So in one hour I’ll find out whether or not I’m going to be able to use my surrogate at CCRM or if I will have to pack up the embryos and bring them elsewhere. Please let him be in a good mood! ARGH!!!!
Waiting on ice for a nervous mother.
Not putting them back for awhile – I have to figure out the immune issue.
But two, beautiful normals and I am almost 42.
Thank you, CCRM.
I’m in Colorado – just finished all day testing at CCRM. I’ve come away with a huge spiral notebook of things to read, a stack of orders for bloodwork that must be completed, an enormous headache caused, no doubt, by their no caffeine policy, a sore and (sorry TMI alert) bleeding uterus from having a foot long thread inserted into it….and hope, I have hope! I love this place. Never have I seen an operation like it (and I’ve been around). They are indeed everything I thought they would be. Dr. Schoolcraft is a nice guy – I liked him enormously. His nurse Kathy was amazing – spend literally hours talking me through the entire process. They run a tight ship – no waiting around – everything spelled out, scheduled, organized. Wow.
Guess what I found out today? After 6 IVFs and God knows how many times someone has looked into my uterus – Dr. Schoolcraft found scar tissue from a previous D&C – most likely when I was 31 years old and had a blighted ovum. All this time and no one ever said a word about it. Lest you think this might be the result of my last D&C – that is highly unlikely as my RE did suction only. Dr. Schoolcraft suggested that any embryo trying to inplant in this area of my uterus would struggle. I’ll be getting surgery to remove the scar tissue soon – probably back in Atlanta. He also agreed that microarray (genetic testing on the embryo) would be my best shot. He figures that I have an 80% probability of finding a normal embryo….so we are doing it. Forget the IUI – I’m going to wait for my next period (most likely February 27) and then resume estrogen patches 15 days later. I’ll get a period in late March and an egg retrieval around April 8-10th (approximate). There will be other decisions once we know how many eggs we get – but for now we are planning to flash freeze them either at day 3 or day 5. I’ll do a frozen embryo transfer a few months later and then hope, hope, hope.
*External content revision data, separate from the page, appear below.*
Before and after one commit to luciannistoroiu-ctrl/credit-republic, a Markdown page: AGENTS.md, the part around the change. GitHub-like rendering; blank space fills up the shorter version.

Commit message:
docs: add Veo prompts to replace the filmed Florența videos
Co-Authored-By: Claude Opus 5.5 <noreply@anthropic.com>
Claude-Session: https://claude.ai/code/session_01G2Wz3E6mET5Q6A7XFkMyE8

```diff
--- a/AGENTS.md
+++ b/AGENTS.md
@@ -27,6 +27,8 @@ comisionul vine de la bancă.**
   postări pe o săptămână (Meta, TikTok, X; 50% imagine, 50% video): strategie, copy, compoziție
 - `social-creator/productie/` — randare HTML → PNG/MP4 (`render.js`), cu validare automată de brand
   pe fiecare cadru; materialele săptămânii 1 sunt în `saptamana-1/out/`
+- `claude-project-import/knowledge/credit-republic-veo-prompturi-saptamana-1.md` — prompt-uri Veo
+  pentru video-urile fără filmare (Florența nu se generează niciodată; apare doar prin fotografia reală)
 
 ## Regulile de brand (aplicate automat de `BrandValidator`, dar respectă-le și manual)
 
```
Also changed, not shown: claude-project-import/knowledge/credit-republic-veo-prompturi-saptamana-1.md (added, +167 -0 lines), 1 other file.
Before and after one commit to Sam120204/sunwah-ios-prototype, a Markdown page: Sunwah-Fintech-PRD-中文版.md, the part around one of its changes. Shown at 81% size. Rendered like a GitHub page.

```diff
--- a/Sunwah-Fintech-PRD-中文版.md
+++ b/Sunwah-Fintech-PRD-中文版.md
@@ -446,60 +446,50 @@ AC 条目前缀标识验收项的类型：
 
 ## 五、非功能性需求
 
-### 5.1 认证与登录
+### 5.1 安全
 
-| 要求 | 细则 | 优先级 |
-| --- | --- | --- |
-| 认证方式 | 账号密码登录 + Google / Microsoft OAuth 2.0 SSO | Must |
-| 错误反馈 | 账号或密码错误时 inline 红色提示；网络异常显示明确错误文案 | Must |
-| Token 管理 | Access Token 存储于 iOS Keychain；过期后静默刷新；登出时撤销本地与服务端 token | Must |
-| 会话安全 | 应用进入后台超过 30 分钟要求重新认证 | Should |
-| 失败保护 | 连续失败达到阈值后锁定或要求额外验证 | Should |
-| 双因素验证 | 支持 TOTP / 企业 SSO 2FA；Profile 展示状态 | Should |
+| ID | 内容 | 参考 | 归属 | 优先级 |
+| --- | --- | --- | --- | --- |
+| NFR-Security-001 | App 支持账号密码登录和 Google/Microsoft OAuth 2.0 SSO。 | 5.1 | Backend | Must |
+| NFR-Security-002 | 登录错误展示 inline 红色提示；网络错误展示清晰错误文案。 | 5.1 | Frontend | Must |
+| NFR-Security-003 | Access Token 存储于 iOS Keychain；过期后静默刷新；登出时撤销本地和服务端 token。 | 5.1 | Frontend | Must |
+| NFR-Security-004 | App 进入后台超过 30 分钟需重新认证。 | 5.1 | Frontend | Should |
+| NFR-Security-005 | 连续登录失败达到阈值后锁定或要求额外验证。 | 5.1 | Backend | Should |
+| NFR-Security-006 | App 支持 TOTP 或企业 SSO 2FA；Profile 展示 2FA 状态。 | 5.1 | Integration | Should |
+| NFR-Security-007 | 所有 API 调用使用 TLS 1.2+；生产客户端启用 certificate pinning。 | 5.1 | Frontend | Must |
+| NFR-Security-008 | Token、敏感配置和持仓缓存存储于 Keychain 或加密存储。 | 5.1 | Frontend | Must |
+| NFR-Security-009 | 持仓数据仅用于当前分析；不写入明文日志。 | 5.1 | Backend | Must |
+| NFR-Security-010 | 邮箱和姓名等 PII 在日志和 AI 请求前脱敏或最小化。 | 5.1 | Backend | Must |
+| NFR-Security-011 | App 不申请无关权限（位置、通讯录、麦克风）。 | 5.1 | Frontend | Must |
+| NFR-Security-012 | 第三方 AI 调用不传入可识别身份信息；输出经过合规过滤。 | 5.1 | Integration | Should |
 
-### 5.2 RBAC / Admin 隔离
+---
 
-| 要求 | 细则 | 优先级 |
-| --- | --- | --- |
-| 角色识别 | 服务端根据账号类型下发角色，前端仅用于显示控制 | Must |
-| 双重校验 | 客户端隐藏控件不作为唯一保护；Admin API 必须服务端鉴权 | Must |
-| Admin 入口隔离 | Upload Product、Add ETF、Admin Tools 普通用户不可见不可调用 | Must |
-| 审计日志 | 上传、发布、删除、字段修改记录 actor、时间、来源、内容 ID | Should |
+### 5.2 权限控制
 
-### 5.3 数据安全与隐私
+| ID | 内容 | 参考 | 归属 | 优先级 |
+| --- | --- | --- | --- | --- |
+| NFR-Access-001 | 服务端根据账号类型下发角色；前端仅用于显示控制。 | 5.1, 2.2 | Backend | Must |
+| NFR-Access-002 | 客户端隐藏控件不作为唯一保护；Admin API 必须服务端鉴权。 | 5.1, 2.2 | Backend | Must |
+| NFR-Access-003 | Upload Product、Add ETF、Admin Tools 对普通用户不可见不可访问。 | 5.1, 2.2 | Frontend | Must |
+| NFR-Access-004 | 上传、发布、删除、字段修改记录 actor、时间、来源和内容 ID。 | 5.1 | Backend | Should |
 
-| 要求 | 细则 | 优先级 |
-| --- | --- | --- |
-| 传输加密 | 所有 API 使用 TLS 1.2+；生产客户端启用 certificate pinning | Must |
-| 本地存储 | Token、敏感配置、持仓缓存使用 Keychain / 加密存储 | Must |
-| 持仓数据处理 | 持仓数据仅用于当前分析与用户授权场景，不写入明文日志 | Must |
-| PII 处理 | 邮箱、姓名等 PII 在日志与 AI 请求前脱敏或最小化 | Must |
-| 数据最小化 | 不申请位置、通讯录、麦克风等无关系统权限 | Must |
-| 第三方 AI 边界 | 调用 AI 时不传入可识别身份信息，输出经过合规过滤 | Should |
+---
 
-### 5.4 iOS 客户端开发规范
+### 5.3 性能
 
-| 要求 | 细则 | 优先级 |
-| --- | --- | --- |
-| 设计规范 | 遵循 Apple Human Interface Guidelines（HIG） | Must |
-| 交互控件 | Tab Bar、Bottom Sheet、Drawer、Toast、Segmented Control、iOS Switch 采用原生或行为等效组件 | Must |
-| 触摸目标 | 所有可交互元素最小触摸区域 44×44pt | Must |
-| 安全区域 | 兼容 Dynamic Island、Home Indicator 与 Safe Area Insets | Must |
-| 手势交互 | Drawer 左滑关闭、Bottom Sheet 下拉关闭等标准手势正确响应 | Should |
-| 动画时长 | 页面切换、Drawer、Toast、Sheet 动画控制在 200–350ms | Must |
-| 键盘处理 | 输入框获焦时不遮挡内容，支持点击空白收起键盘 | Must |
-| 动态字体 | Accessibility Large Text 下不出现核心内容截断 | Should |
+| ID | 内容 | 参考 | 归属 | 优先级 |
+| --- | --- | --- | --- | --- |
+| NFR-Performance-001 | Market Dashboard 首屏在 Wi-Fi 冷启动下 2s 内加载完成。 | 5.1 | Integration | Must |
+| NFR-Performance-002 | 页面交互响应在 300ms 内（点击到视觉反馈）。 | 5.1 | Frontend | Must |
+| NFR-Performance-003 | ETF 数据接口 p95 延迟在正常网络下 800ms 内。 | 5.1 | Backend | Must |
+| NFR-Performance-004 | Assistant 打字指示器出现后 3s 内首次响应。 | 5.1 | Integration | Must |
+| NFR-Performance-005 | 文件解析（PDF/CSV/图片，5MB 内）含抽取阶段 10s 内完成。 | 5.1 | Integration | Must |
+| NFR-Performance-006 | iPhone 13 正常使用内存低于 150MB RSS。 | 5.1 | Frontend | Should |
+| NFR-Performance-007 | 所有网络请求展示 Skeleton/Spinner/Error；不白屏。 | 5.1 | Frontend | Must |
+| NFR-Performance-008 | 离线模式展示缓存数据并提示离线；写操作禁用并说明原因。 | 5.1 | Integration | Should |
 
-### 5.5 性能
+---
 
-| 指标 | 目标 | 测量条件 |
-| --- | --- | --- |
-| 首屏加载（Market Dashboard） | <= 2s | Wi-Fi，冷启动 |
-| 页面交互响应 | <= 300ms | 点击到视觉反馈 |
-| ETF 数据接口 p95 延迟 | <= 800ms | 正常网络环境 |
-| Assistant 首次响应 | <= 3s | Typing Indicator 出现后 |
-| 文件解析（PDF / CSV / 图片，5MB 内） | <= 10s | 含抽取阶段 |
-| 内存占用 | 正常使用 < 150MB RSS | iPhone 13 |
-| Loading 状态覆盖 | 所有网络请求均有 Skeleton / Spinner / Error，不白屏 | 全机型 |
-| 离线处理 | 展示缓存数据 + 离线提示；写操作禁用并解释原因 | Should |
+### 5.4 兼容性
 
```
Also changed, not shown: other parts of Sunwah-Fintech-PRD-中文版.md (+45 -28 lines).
The bad news is that I had 8 resting follicles (these are the follicles that show up in your ovaries at the beginning of your cycle and serve as a predictor of how many eggs will be retrieved) – this is down from 15 in August. You see – just a few months at the age of 40 can send you off a cliff. Who knows how many I’ll have next month – could go back up but unlikely. Dr. Schoolcraft said that a resting follicle count of 8 will likely correspond plus or minus 2 to my results at retrieval. If I had 10 eggs…mature and fertilized – I’d be the happiest girl in the world. I’m not sure that resting follicles are that predictive in everyone – but they have been for me.
I’m not going to think about the cost – I have a loan for the entire amount ready and waiting for me to access it. This is far more important than anything in our lives right now so its cost is irrelevant for me. One thing that was repeated over and over again – “your eggs are 40 years old”. I get it….time is literally running out. I don’t have a year to make more mistakes – I have months…
I’ll post more later – for now a much needed massage is waiting.
I just realized the story of 4 has been told. Tomorrow I will elaborate on 5 and 6 – get them out of the way so we can focus on 7 and 8. Yes, I’m planning on doing 2 back to back with the hope of having 1 or 2 normals. Will do CGH. “What is that?” asks the member of the public…..google it, I say.
I know I said I’d give the topic of my uterus, vagina and ovaries a rest for 2 weeks but damn if that isn’t hard! I want to talk about them! A lot!
oh right….I was wrong! I might do micro array and not CGH. Again, google it if you really want to know. For slackers – it is a way to find out if the embryo that IVF has created has normal chromosomes. This greatly improves the chances of pregnancy – especially in “geriatric” mothers to be.